Rejection...just saying the word makes my stomach hurt. As an artist, I know all too well the sting of rejection. “Dear Deane, We are sorry to inform you...” No matter how eloquently a rejection letter is written, it still hurts. And I immediately shift into that “I am not good enough mode.”
Rejection is an unavoidable, universal experience. The key to it is how to react when it happens. For me, rejection can lead to a new path and be a bridge to a new direction. I won’t know until later if it’s the right path, but I am willing to find out. Rejection can open up unknown opportunities and also reinforce priorities. Because I am stubborn, I don’t like to learn new things or take an unexpected path. However, rejection can be a gift to learn more about myself and to figure out what’s most important. Life doesn’t always go my way, but it always goes some way. Just because the road diverged, doesn’t mean it ended. Dusting myself off and finding that resiliency is hard but it’s the only way I will grow and find my direction.
Rejection is really a rerouting. Rejection removes the roadblocks so I can find my true path. There is redemption in rejection because it forces me to redefine my authenticity. Although I feel abandoned and alone in the immediate aftermath of being told no, there is rejuvenation in rejection. There is a reason for rejection, but unfortunately my default setting seems to tell me it’s because I am not good enough. How self defeating. I am so quick to assume the worst in myself and to see rejection as a personal failure. From a negative perspective, rejection communicates that I am not wanted, that I don’t fit in, that I don’t belong. Rejection is hard enough and then I add my own self loathing to it to further punish myself.
From a positive perspective, rejection leaves an emotional wound, but it doesn’t have to be a permanent one. Rejection means a risk was taken and that I had the courage to put myself out there. I have to keep in mind it’s a redirect, not a roadblock. It causes me to reevaluate my goals and desires. It shouldn’t restrict me, rather it should refocus me. It should motivate me to reformulate what I really want and cause me to reaffirm that desire. Rejection can encourage me to be resourceful as I reorganize and rediscover why I wanted something in the first place. It forces me to reintroduce myself to my big picture goal and intensify my resolve for getting there. There are rewards from rejection “rebound.” Instead of reducing me, it can invite me to redetermine what I really want and why.
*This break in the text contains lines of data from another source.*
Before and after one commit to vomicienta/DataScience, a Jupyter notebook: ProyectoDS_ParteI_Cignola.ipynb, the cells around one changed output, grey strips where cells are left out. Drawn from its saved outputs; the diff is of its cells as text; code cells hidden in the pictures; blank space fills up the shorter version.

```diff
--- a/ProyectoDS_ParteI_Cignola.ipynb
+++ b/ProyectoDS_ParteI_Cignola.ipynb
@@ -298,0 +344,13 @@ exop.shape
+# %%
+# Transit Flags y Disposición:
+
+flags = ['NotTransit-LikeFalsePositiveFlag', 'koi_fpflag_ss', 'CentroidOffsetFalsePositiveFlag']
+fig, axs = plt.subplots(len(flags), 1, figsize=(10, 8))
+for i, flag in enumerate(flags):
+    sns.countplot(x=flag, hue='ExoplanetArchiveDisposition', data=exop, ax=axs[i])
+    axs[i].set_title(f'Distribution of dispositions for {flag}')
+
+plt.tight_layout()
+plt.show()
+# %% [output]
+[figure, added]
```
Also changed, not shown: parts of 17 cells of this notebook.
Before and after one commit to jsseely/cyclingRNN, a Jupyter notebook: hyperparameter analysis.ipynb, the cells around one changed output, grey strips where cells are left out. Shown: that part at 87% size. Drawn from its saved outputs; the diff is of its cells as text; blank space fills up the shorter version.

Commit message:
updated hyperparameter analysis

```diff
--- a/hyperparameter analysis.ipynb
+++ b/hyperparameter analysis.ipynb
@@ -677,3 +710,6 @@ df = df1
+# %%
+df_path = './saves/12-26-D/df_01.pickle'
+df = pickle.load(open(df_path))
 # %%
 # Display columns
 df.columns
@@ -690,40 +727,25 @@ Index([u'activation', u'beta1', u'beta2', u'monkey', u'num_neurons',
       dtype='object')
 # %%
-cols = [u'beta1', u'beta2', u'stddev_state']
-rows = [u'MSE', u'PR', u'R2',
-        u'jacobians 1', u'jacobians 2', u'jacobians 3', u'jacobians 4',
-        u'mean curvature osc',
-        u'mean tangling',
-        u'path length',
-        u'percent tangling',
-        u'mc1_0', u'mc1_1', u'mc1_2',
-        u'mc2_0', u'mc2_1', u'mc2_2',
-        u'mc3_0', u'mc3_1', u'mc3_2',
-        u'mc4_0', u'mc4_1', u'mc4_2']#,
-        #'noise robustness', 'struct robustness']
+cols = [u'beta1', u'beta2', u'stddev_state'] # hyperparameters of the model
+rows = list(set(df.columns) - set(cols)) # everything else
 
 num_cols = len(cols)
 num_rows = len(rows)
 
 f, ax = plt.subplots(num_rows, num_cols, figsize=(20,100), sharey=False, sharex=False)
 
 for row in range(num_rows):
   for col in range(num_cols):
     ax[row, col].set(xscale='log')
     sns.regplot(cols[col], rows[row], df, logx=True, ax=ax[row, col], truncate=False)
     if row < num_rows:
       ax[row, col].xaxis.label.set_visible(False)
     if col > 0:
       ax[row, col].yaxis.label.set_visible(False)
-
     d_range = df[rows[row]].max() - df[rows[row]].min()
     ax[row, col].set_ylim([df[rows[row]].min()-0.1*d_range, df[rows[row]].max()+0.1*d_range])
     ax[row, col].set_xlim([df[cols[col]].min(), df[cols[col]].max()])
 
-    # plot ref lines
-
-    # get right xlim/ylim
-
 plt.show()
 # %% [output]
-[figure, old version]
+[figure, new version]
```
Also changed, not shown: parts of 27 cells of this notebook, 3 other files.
And along the way, I may rediscover some wonderful things about myself and re-emerge a stronger, more determined person. Rejection forces me to know my own truths and reaffirm that I am a resourceful, creative person who will find a way to reach her goals. I should not let rejection have the final word and be the reason I quit. I should let it be a renegotiation tool to reach my goal.
My inner critic will often add a dose of anxiety and fear to the mix. But fear is a good thing when seen through a positive lens. It means I am moving in the right direction. Growth requires a little fear and uncertainty. This mess of emotions and self doubt can become my message. Emotions are there as a result of an experience, meaning I showed up for something and I took a risk. And these emotions can be a call to action.
As I continue along my path as an artist, I realize I will have to keep taking risks and facing uncertainties. It can be uncomfortable, but can also be full of new possibilities and unknown opportunities. Taking chances means I am taking action and not surrendering to my fears and self doubts. Rejection can actually be the means to finding a greater purpose! So if I can resolve myself to keeping the big picture in mind, I will view rejection as a resourceful accessory to discovering my true path and not let it distract me from my genuine mission.